Required work :: Pull every line containing the word "shown" from the records.

————————

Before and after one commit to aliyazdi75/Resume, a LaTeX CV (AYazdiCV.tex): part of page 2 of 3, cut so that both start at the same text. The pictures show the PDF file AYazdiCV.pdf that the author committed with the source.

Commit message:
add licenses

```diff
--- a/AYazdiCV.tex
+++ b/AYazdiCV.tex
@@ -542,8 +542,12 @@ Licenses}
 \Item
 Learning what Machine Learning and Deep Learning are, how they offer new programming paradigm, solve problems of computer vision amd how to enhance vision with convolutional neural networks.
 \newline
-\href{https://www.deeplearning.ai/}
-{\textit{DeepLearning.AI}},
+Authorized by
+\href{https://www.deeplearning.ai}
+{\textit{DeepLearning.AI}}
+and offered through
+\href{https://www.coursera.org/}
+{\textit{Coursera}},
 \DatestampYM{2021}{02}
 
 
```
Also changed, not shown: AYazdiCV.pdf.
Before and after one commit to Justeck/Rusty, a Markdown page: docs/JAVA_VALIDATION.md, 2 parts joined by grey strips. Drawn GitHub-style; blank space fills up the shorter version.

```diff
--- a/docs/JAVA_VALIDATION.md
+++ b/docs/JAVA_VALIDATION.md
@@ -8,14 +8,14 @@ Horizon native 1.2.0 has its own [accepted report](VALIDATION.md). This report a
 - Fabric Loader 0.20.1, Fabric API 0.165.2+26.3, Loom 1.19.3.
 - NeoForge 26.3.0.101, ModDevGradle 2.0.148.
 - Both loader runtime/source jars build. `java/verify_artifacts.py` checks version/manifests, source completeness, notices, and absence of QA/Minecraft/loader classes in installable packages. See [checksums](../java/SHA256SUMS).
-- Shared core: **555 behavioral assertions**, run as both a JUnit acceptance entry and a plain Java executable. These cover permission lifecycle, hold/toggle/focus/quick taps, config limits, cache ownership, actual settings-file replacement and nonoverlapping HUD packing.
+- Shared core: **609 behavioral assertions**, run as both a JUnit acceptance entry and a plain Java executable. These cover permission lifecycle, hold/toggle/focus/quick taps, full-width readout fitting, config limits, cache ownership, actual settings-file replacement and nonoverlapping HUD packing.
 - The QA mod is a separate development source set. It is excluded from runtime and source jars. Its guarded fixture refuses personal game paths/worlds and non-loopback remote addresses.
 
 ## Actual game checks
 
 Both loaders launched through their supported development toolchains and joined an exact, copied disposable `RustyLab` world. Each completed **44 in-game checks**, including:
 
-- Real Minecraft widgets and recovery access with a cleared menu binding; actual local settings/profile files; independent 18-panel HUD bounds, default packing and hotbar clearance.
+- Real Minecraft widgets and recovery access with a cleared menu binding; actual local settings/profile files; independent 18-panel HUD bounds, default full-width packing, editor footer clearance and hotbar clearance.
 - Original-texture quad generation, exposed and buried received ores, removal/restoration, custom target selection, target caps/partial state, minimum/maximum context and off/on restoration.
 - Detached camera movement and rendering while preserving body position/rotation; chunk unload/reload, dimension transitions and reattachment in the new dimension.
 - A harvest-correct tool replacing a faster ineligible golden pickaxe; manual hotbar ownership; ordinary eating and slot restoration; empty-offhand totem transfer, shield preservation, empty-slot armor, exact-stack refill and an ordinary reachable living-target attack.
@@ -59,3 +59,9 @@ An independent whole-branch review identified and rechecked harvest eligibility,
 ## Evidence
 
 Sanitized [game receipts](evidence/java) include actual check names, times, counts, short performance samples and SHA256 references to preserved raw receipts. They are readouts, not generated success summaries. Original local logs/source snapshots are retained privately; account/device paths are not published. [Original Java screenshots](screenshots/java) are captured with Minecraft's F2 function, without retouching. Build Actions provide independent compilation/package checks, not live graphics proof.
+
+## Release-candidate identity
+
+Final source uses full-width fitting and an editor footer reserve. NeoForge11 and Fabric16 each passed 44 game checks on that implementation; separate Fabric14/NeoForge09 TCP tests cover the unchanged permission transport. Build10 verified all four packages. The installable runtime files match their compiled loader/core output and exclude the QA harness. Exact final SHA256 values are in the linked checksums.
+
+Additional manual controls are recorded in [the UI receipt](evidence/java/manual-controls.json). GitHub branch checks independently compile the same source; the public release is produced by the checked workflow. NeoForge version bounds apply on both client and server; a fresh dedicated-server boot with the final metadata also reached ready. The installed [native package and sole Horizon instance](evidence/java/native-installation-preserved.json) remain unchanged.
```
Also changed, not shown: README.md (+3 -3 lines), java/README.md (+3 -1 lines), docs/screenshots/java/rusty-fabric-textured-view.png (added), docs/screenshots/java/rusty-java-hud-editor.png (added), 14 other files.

————————

Your response ::
Also changed, not shown: AYazdiCV.pdf.
Also changed, not shown: README.md (+3 -3 lines), java/README.md (+3 -1 lines), docs/screenshots/java/rusty-fabric-textured-view.png (added), docs/screenshots/java/rusty-java-hud-editor.png (added), 14 other files.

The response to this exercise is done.